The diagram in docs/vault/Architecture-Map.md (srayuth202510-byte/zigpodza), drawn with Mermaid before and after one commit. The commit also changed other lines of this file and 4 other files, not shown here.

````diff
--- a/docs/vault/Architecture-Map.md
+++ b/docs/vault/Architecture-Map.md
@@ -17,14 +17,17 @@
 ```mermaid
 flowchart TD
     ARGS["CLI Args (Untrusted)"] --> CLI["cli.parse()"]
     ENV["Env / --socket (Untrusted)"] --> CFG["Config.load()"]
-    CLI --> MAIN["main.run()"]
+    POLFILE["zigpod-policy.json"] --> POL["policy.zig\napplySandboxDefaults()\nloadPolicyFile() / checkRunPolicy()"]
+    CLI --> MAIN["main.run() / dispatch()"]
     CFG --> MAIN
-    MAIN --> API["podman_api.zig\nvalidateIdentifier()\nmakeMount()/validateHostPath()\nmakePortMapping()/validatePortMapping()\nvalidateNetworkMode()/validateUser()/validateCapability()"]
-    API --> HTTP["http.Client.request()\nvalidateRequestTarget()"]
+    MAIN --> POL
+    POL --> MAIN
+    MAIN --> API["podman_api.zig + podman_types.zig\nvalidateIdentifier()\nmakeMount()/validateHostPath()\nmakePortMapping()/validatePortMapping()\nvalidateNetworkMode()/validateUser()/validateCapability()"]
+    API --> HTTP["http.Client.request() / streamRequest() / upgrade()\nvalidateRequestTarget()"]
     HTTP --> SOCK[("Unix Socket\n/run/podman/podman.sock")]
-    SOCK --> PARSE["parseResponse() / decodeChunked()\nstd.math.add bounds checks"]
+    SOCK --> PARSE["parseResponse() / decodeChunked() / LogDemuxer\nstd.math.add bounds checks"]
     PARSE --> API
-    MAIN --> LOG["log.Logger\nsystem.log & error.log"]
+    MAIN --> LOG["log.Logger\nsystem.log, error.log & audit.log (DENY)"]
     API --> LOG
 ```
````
===============
** GOAL OF THE EXERCISE **
An exact copy of every entry is what is needed here.

** ANSWER TO THE EXERCISE **
The diagram in docs/vault/Architecture-Map.md (srayuth202510-byte/zigpodza), drawn with Mermaid before and after one commit. The commit also changed other lines of this file and 4 other files, not shown here.

````diff
--- a/docs/vault/Architecture-Map.md
+++ b/docs/vault/Architecture-Map.md
@@ -17,14 +17,17 @@
 ```mermaid
 flowchart TD
     ARGS["CLI Args (Untrusted)"] --> CLI["cli.parse()"]
     ENV["Env / --socket (Untrusted)"] --> CFG["Config.load()"]
-    CLI --> MAIN["main.run()"]
+    POLFILE["zigpod-policy.json"] --> POL["policy.zig\napplySandboxDefaults()\nloadPolicyFile() / checkRunPolicy()"]
+    CLI --> MAIN["main.run() / dispatch()"]
     CFG --> MAIN
-    MAIN --> API["podman_api.zig\nvalidateIdentifier()\nmakeMount()/validateHostPath()\nmakePortMapping()/validatePortMapping()\nvalidateNetworkMode()/validateUser()/validateCapability()"]
-    API --> HTTP["http.Client.request()\nvalidateRequestTarget()"]
+    MAIN --> POL
+    POL --> MAIN
+    MAIN --> API["podman_api.zig + podman_types.zig\nvalidateIdentifier()\nmakeMount()/validateHostPath()\nmakePortMapping()/validatePortMapping()\nvalidateNetworkMode()/validateUser()/validateCapability()"]
+    API --> HTTP["http.Client.request() / streamRequest() / upgrade()\nvalidateRequestTarget()"]
     HTTP --> SOCK[("Unix Socket\n/run/podman/podman.sock")]
-    SOCK --> PARSE["parseResponse() / decodeChunked()\nstd.math.add bounds checks"]
+    SOCK --> PARSE["parseResponse() / decodeChunked() / LogDemuxer\nstd.math.add bounds checks"]
     PARSE --> API
-    MAIN --> LOG["log.Logger\nsystem.log & error.log"]
+    MAIN --> LOG["log.Logger\nsystem.log, error.log & audit.log (DENY)"]
     API --> LOG
 ```
````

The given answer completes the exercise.